Problem
Scan the listing below for the word "zipCodeLineEdit" and state how many lines hold it. Write nothing but the number.

Records for this exercise
+ + +

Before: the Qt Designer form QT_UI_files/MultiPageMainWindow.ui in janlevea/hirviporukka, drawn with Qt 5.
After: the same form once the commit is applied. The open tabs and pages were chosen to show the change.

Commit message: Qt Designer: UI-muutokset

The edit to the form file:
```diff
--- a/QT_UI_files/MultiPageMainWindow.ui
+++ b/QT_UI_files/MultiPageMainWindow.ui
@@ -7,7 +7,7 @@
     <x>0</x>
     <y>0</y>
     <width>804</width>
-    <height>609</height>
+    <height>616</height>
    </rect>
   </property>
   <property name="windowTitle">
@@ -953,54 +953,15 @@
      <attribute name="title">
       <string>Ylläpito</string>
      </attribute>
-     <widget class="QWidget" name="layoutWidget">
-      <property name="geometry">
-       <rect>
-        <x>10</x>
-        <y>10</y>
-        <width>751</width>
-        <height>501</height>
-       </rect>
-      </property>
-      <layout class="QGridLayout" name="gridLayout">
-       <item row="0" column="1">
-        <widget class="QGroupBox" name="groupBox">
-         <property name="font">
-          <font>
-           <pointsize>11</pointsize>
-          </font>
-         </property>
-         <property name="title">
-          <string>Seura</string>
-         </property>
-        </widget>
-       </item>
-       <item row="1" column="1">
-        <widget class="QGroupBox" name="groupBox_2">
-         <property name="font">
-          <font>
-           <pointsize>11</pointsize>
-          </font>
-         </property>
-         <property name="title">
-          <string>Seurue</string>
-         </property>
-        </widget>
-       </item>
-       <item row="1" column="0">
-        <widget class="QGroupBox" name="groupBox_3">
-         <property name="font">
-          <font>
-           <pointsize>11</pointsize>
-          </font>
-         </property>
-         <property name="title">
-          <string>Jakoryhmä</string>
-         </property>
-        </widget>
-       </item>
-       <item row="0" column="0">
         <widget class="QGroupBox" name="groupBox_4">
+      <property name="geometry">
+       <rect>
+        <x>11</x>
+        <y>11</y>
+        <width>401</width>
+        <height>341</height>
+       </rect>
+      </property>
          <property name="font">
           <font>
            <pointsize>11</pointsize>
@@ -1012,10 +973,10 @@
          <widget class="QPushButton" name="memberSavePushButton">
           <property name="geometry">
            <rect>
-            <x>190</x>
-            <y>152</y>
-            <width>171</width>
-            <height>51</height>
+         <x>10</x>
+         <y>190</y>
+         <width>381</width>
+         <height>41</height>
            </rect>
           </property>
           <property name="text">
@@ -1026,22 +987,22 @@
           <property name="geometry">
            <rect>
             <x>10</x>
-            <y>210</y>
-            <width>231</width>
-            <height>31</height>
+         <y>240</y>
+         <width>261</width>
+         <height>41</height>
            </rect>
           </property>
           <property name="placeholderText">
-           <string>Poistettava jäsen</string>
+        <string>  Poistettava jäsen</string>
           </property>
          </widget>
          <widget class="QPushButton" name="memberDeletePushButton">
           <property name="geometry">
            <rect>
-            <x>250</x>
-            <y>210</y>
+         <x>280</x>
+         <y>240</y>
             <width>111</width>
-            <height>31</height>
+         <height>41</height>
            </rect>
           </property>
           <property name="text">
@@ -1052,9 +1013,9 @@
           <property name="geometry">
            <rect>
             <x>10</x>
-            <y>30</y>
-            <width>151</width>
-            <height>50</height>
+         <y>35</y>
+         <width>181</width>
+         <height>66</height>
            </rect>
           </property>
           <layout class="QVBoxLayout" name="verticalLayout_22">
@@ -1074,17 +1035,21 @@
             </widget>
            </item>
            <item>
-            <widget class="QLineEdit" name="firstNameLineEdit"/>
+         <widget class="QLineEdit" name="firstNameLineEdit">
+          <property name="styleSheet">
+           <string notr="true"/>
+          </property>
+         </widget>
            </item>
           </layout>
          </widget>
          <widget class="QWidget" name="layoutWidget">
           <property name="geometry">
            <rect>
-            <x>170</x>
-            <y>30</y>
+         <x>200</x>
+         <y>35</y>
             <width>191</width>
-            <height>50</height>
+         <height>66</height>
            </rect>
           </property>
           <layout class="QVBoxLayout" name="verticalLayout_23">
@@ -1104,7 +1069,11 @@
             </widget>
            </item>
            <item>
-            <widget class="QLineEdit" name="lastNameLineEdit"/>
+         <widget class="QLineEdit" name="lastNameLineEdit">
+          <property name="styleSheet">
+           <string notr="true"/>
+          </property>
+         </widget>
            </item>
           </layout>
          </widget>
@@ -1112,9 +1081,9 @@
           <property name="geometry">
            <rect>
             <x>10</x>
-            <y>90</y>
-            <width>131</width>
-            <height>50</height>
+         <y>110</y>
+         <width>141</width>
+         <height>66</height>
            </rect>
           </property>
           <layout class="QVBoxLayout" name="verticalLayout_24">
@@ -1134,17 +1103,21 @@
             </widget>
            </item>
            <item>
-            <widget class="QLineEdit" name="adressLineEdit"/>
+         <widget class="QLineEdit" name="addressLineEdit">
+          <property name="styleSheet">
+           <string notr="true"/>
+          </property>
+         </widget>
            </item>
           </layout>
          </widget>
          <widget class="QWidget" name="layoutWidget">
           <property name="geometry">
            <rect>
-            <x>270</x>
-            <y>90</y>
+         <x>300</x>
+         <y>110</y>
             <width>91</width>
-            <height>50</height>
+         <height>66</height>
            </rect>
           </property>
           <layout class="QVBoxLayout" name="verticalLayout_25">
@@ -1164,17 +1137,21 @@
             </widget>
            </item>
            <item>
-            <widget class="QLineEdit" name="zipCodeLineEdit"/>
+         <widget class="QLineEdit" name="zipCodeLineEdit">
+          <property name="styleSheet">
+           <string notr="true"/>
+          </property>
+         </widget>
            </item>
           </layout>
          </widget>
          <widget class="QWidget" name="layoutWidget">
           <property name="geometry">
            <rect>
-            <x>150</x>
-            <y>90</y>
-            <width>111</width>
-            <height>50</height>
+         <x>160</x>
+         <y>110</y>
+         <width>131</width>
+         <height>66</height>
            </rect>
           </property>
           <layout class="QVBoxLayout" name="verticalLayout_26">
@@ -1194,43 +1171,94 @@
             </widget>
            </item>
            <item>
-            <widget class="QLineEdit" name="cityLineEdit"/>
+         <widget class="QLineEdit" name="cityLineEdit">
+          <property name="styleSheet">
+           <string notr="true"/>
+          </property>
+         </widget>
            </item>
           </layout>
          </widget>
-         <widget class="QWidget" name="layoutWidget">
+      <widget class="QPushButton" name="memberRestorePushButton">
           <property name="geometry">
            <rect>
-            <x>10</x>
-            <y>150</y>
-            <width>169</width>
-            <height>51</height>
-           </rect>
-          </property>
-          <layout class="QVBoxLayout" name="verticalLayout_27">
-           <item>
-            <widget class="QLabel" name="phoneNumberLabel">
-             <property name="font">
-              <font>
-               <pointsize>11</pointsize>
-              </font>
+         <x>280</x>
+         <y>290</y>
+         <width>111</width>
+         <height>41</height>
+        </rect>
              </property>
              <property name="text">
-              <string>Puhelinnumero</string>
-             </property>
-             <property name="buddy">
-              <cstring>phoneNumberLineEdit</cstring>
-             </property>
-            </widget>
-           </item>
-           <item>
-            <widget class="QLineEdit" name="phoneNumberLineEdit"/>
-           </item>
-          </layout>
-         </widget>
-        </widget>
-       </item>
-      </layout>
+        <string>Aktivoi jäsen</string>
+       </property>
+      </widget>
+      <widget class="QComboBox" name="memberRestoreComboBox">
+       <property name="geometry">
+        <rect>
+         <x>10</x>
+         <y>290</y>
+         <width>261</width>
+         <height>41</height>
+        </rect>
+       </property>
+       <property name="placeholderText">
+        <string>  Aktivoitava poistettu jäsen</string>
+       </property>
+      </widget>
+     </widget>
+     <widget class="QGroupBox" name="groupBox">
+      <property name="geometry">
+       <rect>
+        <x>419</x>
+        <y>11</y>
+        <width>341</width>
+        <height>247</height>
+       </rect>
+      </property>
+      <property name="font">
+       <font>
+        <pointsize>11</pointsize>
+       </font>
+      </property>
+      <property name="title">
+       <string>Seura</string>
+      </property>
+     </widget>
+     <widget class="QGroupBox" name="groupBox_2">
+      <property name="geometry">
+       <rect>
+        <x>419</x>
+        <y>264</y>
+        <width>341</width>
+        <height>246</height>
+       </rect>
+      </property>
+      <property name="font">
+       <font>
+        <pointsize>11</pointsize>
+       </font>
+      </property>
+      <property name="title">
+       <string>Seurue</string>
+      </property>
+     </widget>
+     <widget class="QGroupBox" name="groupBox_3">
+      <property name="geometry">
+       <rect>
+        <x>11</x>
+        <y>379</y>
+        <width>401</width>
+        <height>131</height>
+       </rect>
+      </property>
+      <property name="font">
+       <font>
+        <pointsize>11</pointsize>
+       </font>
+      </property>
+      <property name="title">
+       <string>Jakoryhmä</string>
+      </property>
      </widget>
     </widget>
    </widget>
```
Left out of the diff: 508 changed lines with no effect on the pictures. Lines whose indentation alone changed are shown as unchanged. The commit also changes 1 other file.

+ + +

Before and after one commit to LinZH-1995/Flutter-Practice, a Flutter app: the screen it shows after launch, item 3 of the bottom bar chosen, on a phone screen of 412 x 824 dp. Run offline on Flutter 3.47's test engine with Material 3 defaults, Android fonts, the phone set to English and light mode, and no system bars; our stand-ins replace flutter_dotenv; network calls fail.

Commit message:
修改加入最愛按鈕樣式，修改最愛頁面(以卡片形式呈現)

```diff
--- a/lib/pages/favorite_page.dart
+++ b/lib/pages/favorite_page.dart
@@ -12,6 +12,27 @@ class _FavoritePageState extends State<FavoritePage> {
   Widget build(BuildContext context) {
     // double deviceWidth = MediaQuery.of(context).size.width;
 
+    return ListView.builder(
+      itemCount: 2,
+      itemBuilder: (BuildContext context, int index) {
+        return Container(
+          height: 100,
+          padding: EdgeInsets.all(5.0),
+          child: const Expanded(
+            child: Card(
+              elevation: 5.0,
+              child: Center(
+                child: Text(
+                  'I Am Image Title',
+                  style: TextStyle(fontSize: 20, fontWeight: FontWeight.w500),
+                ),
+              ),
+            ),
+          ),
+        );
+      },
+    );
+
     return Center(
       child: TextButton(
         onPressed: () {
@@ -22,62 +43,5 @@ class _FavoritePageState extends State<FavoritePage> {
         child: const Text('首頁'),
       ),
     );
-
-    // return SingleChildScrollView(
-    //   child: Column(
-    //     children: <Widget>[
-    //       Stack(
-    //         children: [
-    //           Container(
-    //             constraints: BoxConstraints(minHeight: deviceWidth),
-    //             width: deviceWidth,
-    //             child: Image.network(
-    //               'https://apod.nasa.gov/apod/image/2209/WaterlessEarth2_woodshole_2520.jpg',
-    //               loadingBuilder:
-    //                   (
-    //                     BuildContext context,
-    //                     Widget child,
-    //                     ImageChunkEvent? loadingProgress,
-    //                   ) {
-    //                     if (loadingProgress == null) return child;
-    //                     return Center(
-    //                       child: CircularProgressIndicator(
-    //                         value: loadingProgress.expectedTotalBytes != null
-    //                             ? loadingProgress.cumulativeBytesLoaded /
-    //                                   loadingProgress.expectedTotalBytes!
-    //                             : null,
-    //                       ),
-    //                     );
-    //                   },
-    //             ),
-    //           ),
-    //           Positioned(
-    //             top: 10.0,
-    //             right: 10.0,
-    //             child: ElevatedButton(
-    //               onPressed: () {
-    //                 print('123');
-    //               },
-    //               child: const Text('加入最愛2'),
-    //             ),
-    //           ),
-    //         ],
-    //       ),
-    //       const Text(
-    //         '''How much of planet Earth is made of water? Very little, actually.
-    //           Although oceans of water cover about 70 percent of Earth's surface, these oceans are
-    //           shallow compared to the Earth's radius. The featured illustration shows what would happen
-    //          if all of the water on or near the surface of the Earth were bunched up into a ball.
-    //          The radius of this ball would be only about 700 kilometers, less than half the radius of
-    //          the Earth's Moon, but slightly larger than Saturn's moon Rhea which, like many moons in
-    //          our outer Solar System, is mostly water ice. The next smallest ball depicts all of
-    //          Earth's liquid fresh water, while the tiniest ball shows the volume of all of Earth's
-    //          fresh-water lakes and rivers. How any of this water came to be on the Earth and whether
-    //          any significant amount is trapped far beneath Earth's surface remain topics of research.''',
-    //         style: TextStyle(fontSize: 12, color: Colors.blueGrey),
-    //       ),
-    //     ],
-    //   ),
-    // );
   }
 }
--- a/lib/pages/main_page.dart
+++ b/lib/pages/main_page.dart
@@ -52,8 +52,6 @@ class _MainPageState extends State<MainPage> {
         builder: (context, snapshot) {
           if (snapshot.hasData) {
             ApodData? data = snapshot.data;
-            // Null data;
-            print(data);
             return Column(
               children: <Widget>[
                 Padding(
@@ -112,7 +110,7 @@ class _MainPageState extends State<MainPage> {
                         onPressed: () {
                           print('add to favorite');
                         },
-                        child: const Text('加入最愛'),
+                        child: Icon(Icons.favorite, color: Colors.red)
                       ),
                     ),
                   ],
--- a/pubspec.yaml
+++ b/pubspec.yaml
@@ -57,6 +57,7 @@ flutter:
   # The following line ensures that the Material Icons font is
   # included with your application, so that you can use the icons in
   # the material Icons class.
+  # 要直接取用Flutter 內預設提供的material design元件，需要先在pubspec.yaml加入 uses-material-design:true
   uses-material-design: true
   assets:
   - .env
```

+ + +

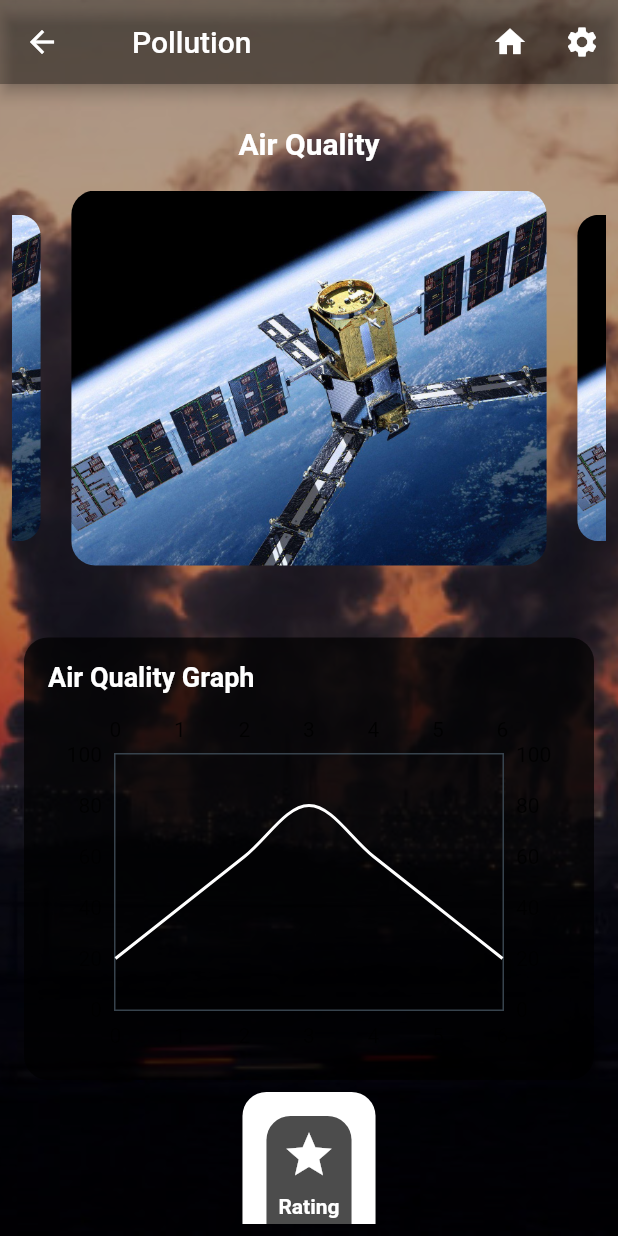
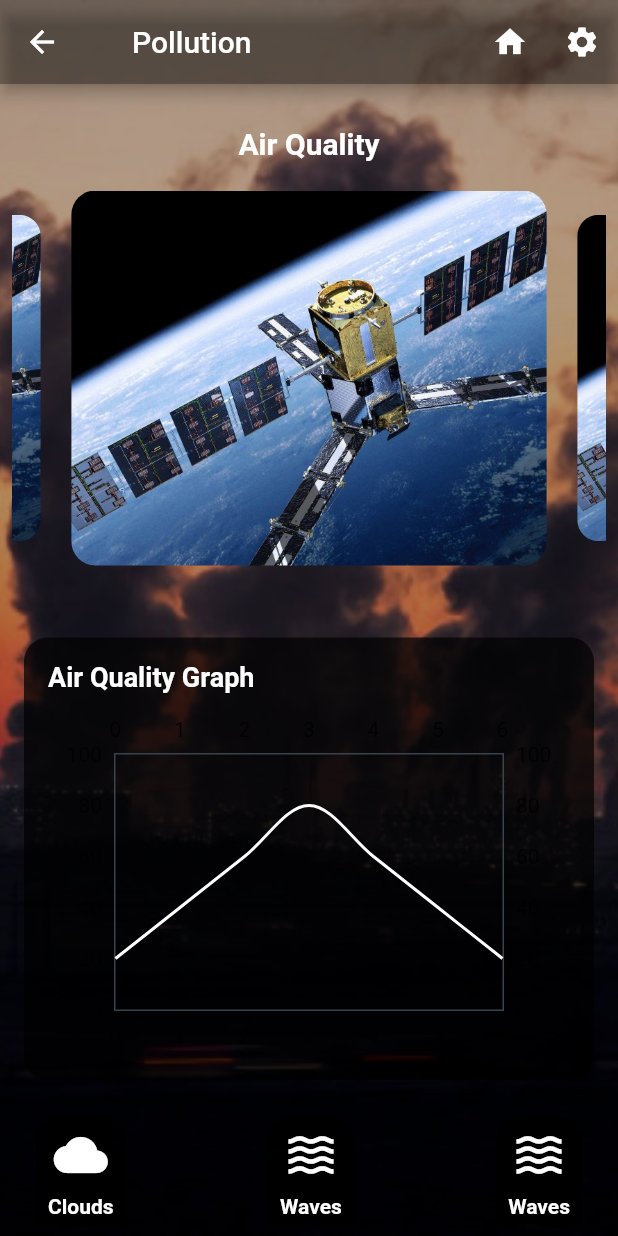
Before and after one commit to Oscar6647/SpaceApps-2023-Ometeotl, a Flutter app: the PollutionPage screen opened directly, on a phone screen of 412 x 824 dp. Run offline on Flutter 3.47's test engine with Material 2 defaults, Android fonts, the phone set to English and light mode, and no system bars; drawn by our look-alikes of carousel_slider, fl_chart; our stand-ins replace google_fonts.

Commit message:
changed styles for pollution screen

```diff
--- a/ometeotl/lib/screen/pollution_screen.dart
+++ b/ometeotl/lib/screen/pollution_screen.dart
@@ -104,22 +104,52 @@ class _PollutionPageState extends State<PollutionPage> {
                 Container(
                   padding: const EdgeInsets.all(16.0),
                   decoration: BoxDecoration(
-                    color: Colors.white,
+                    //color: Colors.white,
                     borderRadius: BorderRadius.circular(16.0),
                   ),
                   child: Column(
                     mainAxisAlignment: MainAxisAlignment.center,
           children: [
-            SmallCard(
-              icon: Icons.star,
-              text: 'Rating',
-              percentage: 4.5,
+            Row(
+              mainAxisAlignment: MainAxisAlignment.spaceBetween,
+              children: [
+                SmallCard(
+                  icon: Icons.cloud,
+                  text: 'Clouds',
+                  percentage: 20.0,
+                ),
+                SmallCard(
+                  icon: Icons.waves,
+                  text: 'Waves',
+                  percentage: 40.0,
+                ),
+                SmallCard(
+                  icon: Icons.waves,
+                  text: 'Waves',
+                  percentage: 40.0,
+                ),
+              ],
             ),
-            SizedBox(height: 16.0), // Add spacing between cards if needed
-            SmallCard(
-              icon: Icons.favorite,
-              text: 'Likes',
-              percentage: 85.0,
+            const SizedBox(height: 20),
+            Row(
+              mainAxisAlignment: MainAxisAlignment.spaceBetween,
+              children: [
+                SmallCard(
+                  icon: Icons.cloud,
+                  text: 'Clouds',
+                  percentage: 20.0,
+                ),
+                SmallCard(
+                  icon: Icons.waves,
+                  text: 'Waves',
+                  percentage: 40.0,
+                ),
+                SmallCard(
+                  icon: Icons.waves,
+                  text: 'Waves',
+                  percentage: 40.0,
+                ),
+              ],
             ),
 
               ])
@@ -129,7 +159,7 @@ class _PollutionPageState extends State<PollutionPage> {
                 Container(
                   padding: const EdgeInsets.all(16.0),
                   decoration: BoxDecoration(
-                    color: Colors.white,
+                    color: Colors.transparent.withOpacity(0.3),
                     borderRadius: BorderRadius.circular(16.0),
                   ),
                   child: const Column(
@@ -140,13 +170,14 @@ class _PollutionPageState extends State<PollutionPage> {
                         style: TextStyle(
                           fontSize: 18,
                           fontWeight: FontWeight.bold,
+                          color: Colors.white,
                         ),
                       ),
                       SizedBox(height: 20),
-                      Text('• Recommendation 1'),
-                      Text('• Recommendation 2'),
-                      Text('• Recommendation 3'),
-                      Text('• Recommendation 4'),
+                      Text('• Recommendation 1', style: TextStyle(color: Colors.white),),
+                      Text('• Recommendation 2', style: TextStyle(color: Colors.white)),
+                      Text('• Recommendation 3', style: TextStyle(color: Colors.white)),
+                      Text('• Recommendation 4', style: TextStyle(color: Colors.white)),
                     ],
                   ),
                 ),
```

+ + +

Written response
2